Dorothée was the duo’s daughter and she’s offering up these twenty pieces that will sold at an organized Sotheby’s auction on November 3rd in the City of Lights. Most may not realize but before Mr. Dior was a fashion designer, he was the owner of an art gallery. Avant-garde was his passion and in 1957, the Lalanne’s met Mr. Dior. The three began a friendship and the duo’s artwork was connected with the House of Dior. Their work was seen throughout Mr. Dior’s Avenue Montaigne and Rue Franćois 1st corner boutique, especially at the 1955 opening.

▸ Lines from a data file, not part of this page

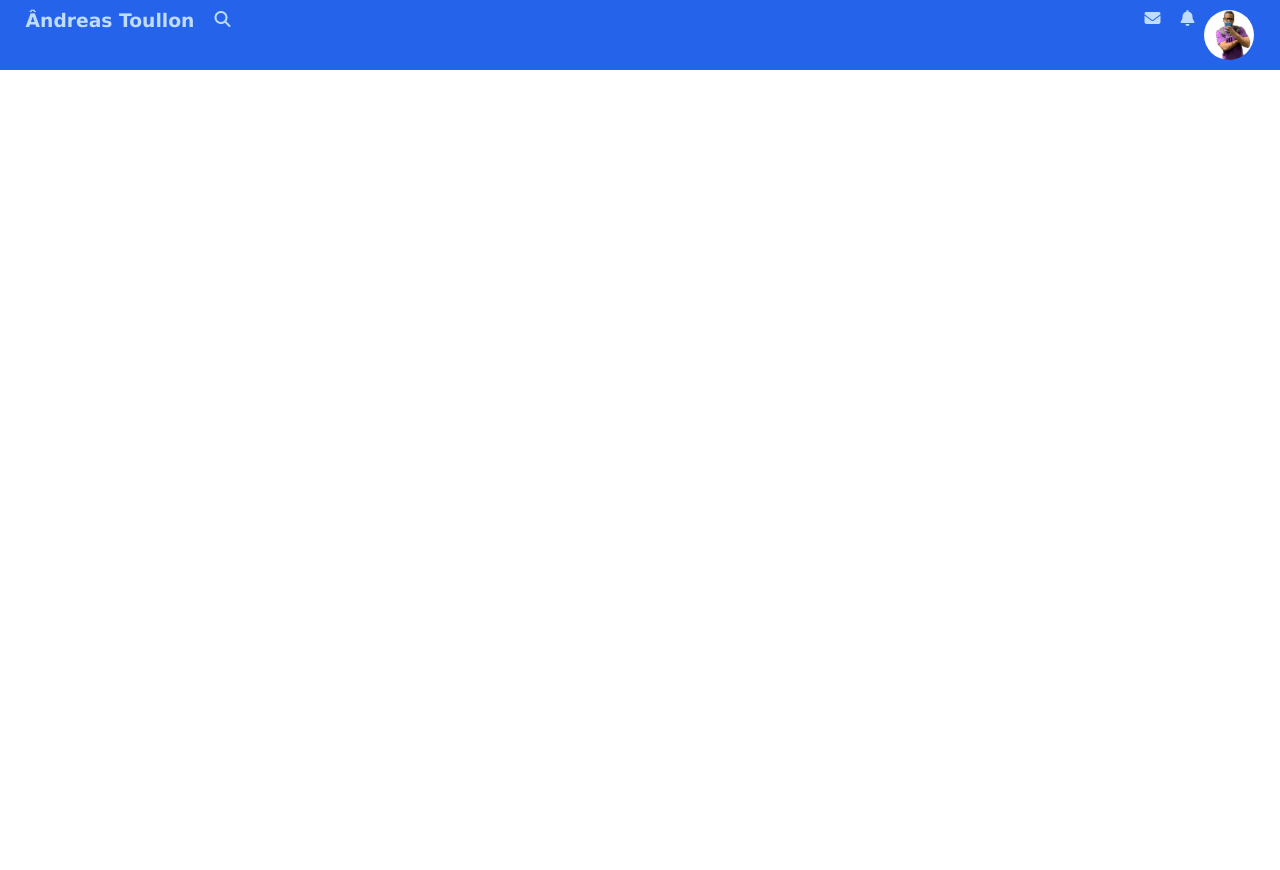
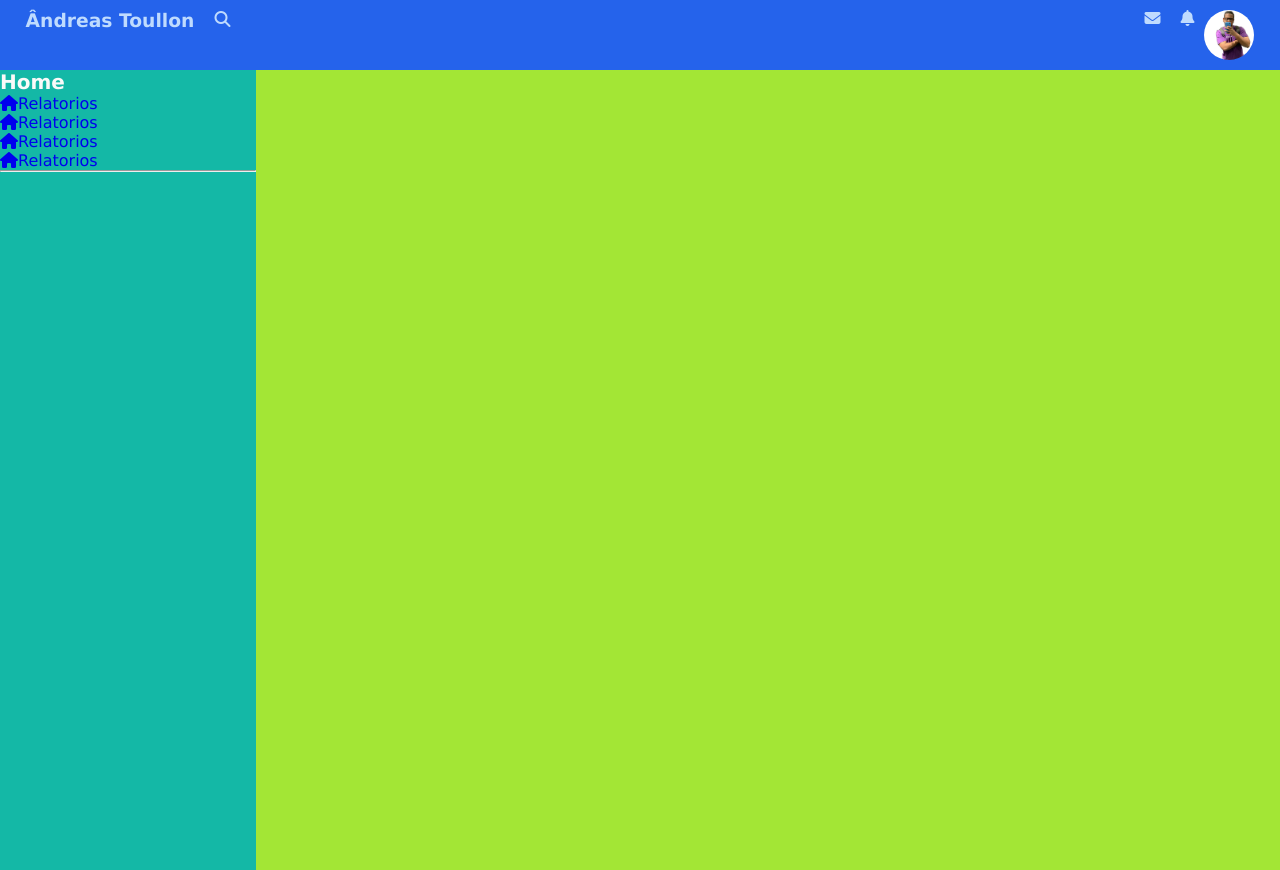
Before and after one commit to andreastoullondev/Dashboard2024, a plain HTML site: page index.html in a window 1280 px wide. Before the commit the page ends 800 px from the top, so only its background shows below. Drawn offline with Linux system fonts and the light colour scheme.

Commit message:
sidebaer no processo

```diff
--- a/css/style.css
+++ b/css/style.css
@@ -4,6 +4,7 @@ padding: 0;
 box-sizing: border-box;
 font-family: Verdana, Geneva, Tahoma, sans-serif;
 }
+html,body{height: 100%;}
 
 header{
     background-color: #2563eb;
@@ -35,3 +36,28 @@ outra forma penso que posso me ajudar é declarar 2 classes diferente botar amba
 .icons-header{
     margin: 0 0 0 10px;
 }
+
+.main{
+    display: flex;
+    flex-wrap: wrap;
+    height: 100%;
+}
+
+.sidebar{
+    width: 20%;
+    background-color: #14b8a6 ;
+    height: 100%;
+}
+.sidebar h3{
+    color:  #fafaf9;
+    font-size: 20px;
+}
+.sidebar a {
+    display: block;
+    text-decoration: none;
+}
+
+.content{
+    width: 80%;
+    background-color: #a3e635 ;
+}
--- a/index.html
+++ b/index.html
@@ -24,6 +24,19 @@
         </div>
     </header>
 
+    <section class="main">
+        <div class="sidebar">
+            <h3>Home</h3>
+            <a href="#"> <i class="fa-solid fa-house"></i>Relatorios</a>
+            <a href="#"><i class="fa-solid fa-house"></i>Relatorios</a>
+            <a href="#"><i class="fa-solid fa-house"></i>Relatorios</a>
+            <a href="#"><i class="fa-solid fa-house"></i>Relatorios</a>
+            <hr>
+        </div>
+        <div class="content">
+
+        </div>
+    </section>
 
     <script src="script.js"></script>
 </body>
```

Claude Lalanne continued doing commissioned pieces for the House well into the early 2000s. In 2007, architect Peter Marino wanted sculpted in a circular bench, the interlacing of silvery ginkgo leaves for key Dior addresses around the world.
And, when the House’s Creative Director Maria Grazia Chiuri created her first Haute Couture show in Paris, she called on Claude to create the jewelry for the collection. “The creations of the sculptress displayed conjured-up flora and fauna, exalting the enchanting magic of couture,” shares the House in notes.
For almost two weeks, visitors to 30 Avenue Montaigne- a newly reimaged space itself- are able to view the soon-to-be actionable items from Grand Mouflon de Pauline, Rhinocéros, and Williamsburg bench. Some singular art pieces have been chosen from Isa Genzken’s sculptural rose, an aerial piece by designer Paul Cocksedge and floral pieces by Azuma Makoto.
More information about the pieces and the auction can be found on Sothebys.com.